▶ Data provided
————

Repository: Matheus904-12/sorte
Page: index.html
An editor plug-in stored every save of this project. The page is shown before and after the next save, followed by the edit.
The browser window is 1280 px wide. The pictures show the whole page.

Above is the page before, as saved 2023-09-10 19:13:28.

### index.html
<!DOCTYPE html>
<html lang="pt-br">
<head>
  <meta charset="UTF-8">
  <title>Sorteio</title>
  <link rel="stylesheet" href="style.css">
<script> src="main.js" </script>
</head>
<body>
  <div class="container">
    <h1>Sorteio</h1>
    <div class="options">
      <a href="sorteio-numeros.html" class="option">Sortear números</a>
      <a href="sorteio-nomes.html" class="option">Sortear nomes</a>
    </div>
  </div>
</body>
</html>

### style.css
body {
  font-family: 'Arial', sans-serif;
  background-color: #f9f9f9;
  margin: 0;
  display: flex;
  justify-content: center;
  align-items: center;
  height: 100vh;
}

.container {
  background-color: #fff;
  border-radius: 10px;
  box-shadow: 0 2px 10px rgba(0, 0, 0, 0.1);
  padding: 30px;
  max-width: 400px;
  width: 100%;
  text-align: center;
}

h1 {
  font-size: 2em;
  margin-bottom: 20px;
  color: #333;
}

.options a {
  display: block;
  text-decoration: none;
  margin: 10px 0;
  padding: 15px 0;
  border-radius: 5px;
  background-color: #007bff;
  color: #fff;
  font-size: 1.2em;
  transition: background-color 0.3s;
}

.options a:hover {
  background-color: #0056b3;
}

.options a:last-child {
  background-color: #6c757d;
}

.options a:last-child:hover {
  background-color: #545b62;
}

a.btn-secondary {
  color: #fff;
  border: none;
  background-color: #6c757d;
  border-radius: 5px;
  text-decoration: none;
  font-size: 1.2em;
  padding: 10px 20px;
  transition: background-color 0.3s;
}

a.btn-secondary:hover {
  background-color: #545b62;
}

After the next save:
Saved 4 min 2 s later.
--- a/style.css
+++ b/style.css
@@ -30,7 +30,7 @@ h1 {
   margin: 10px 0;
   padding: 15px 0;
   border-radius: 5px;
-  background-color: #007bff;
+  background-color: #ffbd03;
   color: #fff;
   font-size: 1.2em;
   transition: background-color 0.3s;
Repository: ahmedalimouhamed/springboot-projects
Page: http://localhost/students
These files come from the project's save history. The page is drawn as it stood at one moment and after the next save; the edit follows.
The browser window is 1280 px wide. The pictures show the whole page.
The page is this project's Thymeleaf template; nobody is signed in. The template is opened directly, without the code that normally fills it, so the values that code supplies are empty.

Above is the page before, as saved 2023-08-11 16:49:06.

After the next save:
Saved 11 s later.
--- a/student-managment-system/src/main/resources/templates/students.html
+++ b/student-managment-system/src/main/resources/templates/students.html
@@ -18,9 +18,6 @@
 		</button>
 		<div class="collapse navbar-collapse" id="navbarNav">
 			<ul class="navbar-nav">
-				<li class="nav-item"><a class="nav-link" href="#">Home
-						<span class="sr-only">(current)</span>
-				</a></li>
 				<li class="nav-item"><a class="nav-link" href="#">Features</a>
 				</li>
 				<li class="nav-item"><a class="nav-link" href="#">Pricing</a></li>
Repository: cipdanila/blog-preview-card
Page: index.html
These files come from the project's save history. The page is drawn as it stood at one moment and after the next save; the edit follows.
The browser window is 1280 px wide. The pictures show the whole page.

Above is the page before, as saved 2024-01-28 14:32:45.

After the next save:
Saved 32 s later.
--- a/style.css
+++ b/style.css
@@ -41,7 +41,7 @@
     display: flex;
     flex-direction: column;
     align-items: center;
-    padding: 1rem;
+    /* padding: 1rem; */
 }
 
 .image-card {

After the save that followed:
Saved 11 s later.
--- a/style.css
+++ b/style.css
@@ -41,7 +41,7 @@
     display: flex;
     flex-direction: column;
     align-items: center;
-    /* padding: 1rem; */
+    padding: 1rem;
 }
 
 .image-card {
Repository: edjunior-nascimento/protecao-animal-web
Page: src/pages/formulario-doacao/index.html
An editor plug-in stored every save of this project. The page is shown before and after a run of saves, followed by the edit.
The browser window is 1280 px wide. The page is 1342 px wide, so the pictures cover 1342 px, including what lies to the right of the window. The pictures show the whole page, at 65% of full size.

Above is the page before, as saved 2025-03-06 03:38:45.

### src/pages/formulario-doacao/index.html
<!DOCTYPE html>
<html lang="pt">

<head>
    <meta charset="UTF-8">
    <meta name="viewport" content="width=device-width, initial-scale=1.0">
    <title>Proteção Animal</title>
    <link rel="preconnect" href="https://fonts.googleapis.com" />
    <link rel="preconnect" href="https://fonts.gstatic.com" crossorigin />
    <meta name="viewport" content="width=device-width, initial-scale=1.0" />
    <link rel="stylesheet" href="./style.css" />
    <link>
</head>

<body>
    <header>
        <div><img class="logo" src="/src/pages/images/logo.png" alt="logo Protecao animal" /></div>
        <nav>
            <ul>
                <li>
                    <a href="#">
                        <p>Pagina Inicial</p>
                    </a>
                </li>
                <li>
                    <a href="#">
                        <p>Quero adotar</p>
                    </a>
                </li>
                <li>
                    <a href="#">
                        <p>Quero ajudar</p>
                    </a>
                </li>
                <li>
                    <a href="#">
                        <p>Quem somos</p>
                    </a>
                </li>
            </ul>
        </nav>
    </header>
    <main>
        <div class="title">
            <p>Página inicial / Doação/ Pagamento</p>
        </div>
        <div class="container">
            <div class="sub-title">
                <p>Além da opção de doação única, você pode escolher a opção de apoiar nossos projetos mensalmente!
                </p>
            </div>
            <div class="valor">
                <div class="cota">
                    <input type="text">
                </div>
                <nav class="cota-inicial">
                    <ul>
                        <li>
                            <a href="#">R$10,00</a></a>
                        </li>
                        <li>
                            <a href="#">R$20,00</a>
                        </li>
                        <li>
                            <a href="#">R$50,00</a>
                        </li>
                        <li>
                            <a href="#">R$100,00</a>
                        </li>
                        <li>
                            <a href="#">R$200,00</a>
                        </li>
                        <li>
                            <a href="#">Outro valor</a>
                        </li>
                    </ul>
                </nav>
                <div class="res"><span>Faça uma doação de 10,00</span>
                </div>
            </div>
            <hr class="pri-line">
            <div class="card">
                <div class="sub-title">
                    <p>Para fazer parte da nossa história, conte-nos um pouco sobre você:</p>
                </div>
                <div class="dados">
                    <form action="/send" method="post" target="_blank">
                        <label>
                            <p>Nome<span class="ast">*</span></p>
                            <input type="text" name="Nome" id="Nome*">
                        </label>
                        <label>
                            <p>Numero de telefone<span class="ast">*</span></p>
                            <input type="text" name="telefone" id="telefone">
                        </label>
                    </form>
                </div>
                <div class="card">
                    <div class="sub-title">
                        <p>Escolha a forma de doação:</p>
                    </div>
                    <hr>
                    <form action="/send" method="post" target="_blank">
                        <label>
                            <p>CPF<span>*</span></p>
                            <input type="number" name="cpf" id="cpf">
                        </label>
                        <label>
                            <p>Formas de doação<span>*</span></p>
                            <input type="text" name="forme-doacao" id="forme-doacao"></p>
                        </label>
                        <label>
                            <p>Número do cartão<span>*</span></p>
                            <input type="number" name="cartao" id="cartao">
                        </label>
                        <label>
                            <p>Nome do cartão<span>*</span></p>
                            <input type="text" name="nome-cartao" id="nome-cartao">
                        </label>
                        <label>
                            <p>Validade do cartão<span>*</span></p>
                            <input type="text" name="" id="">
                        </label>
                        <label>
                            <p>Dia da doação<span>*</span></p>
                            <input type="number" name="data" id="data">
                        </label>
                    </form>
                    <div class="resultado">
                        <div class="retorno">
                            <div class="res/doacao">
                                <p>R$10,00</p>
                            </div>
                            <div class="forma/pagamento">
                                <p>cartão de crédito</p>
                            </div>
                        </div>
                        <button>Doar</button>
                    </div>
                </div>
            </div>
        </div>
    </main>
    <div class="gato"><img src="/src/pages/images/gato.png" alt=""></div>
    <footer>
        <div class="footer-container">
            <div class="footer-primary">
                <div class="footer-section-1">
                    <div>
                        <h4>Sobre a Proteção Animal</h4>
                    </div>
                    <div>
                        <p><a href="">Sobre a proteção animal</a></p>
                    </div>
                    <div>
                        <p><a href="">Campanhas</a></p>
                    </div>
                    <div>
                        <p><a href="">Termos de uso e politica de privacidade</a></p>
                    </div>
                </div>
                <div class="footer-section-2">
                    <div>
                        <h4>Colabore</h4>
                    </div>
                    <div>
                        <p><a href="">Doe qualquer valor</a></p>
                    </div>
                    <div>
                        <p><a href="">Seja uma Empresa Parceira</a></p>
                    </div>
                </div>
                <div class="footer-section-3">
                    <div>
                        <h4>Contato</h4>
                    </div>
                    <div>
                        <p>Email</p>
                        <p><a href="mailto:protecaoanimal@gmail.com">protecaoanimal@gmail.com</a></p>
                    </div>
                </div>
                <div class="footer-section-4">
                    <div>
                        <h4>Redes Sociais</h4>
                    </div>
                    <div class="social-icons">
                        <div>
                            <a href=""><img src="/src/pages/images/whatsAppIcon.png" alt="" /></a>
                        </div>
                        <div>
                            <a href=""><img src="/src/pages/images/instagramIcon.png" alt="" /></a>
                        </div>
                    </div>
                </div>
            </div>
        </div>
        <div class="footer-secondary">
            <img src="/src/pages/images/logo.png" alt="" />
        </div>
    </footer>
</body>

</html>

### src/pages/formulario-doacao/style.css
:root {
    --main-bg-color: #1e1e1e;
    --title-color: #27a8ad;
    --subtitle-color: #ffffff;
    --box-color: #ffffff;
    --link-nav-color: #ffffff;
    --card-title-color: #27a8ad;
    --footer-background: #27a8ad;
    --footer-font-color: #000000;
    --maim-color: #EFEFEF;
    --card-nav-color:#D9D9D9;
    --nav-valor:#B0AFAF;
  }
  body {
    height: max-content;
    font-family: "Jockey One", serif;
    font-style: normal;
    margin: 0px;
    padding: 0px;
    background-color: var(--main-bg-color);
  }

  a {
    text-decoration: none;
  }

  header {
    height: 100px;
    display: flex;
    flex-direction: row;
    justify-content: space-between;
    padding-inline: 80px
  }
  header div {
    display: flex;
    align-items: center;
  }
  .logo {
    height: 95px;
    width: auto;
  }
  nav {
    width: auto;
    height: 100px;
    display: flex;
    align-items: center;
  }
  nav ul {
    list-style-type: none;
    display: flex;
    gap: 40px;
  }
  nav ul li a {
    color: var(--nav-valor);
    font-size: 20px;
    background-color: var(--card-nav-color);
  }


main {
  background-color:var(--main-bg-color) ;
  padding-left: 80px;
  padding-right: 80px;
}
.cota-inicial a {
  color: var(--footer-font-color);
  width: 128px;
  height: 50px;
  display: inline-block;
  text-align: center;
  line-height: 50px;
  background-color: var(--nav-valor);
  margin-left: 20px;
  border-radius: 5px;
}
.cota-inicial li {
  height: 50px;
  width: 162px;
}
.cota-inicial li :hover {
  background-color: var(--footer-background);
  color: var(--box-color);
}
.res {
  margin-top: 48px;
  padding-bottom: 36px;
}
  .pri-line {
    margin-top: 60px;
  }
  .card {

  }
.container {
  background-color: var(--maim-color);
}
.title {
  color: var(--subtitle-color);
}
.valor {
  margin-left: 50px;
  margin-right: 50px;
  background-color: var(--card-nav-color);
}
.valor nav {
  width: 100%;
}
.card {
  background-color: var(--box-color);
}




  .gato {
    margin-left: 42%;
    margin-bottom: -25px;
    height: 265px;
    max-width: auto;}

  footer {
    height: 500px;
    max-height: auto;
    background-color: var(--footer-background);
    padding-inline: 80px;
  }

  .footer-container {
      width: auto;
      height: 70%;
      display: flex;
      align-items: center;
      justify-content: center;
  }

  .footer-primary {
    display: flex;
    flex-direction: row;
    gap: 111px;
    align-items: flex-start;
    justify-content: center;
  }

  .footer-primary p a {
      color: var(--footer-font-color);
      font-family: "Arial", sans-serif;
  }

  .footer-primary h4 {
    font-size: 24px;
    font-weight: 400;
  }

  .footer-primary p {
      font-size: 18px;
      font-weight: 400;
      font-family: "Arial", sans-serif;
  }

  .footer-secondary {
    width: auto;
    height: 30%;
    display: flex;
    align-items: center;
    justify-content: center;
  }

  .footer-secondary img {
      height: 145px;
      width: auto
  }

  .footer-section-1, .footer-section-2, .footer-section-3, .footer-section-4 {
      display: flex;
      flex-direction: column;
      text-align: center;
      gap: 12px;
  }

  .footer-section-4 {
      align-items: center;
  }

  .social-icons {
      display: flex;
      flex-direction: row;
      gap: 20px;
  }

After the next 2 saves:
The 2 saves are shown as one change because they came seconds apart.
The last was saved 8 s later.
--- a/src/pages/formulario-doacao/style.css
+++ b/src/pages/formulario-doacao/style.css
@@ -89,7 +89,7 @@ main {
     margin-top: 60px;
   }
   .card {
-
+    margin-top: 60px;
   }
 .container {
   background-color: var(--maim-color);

————

▶ Aim of the task
Scan the data above for the word "main". Copy every line in which it is found.

▶ Answer for the task
<script> src="main.js" </script>
--- a/student-managment-system/src/main/resources/templates/students.html
+++ b/student-managment-system/src/main/resources/templates/students.html
    <main>
    </main>
    --main-bg-color: #1e1e1e;
    background-color: var(--main-bg-color);
main {
  background-color:var(--main-bg-color) ;
@@ -89,7 +89,7 @@ main {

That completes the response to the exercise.